Why Google is seen as invulnerable and Apple as merely hard to kill

Though it may slowly be changing, Google has enjoyed incredibly good public and market sentiment for the last few years while Apple has seen itself beset by doomsayers. Horace Dediu has taken a crack at explaining just why that is, and why it might not be entirely bad for Apple. Asymco:

I suspect the absence of scrutiny comes from Google being seen as an analogy of the Internet itself. We don't question the survival of the Internet so we don't question the survival of Google — its backbone, its index, and its pervasive ads which, somehow, keep the lights on. We believe Google is infrastructure. We don't dwell on whether electric grids are vulnerable, or supplies of fuel, or the weather(!)

Apple is treated like a movie studio, where blockbusters are expected and perception holds they're only ever one flop away from oblivion. Google is treated like entertainment, where no matter the fortunes of any specific element, the thing itself has and always will endure. Until it doesn't.

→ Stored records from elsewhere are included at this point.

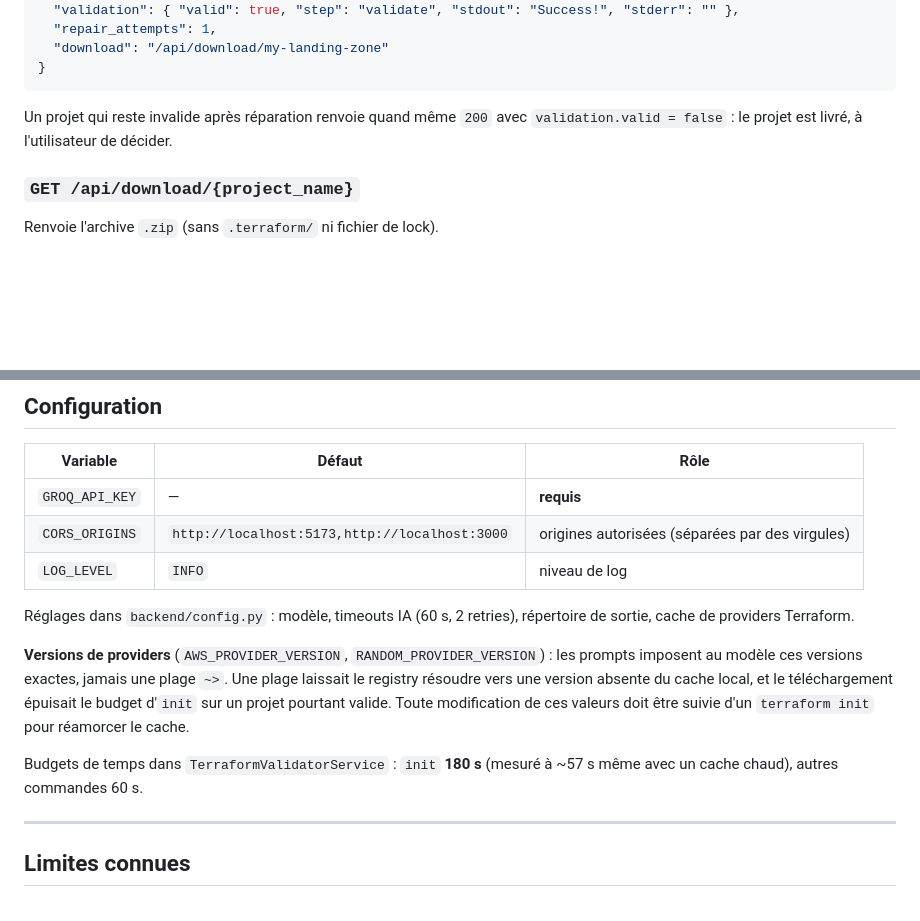
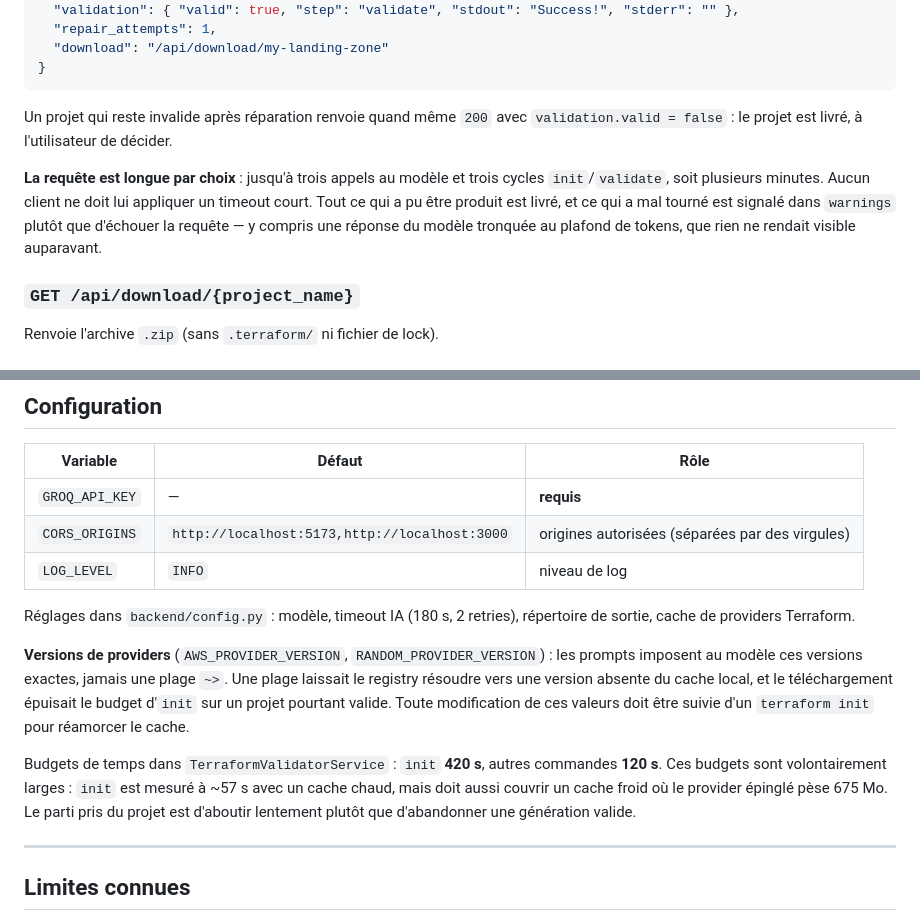
Before and after one commit to abdelmanan/ai-terraform, a Markdown page: README.md, 2 parts joined by grey strips. GitHub-like rendering; blank space fills up the shorter version.

Commit message:
docs: aligne le README sur les nouveaux budgets de temps
Les valeurs documentées (60 s côté IA, 180/60 s côté Terraform) n'étaient plus
celles du code. La section API dit maintenant explicitement que la requête est
longue par construction et qu'aucun client ne doit lui appliquer un timeout
court : c'est un comportement produit assumé, pas un détail d'implémentation.

Co-Authored-By: Claude Opus 5 <noreply@anthropic.com>
Claude-Session: https://claude.ai/code/session_01D58pEBHRGFrnuVJBGUyovy

```diff
--- a/README.md
+++ b/README.md
@@ -131,6 +131,12 @@ Réponse `200` :
 Un projet qui reste invalide après réparation renvoie quand même `200` avec
 `validation.valid = false` : le projet est livré, à l'utilisateur de décider.
 
+**La requête est longue par choix** : jusqu'à trois appels au modèle et trois cycles
+`init`/`validate`, soit plusieurs minutes. Aucun client ne doit lui appliquer un timeout
+court. Tout ce qui a pu être produit est livré, et ce qui a mal tourné est signalé dans
+`warnings` plutôt que d'échouer la requête — y compris une réponse du modèle tronquée au
+plafond de tokens, que rien ne rendait visible auparavant.
+
 ### `GET /api/download/{project_name}`
 
 Renvoie l'archive `.zip` (sans `.terraform/` ni fichier de lock).
@@ -157,7 +163,7 @@ Format uniforme `{"status": "error", "message": "..."}`.
 | `CORS_ORIGINS` | `http://localhost:5173,http://localhost:3000` | origines autorisées (séparées par des virgules) |
 | `LOG_LEVEL` | `INFO` | niveau de log |
 
-Réglages dans `backend/config.py` : modèle, timeouts IA (60 s, 2 retries), répertoire de
+Réglages dans `backend/config.py` : modèle, timeout IA (180 s, 2 retries), répertoire de
 sortie, cache de providers Terraform.
 
 **Versions de providers** (`AWS_PROVIDER_VERSION`, `RANDOM_PROVIDER_VERSION`) : les prompts
@@ -166,8 +172,10 @@ registry résoudre vers une version absente du cache local, et le téléchargeme
 budget d'`init` sur un projet pourtant valide. Toute modification de ces valeurs doit être
 suivie d'un `terraform init` pour réamorcer le cache.
 
-Budgets de temps dans `TerraformValidatorService` : `init` **180 s** (mesuré à ~57 s même
-avec un cache chaud), autres commandes 60 s.
+Budgets de temps dans `TerraformValidatorService` : `init` **420 s**, autres commandes
+**120 s**. Ces budgets sont volontairement larges : `init` est mesuré à ~57 s avec un cache
+chaud, mais doit aussi couvrir un cache froid où le provider épinglé pèse 675 Mo. Le parti
+pris du projet est d'aboutir lentement plutôt que d'abandonner une génération valide.
 
 ---
 
```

Is perception really reality, however, or at a certain point does the string of successes Apple has put together, and the value they've created have to transcend the base fears of media and market? In other words, at what point is Apple itself successful enough that Wall Street and its journals start treating it the same as Amazon, Google, and other, less historically profitable businesses?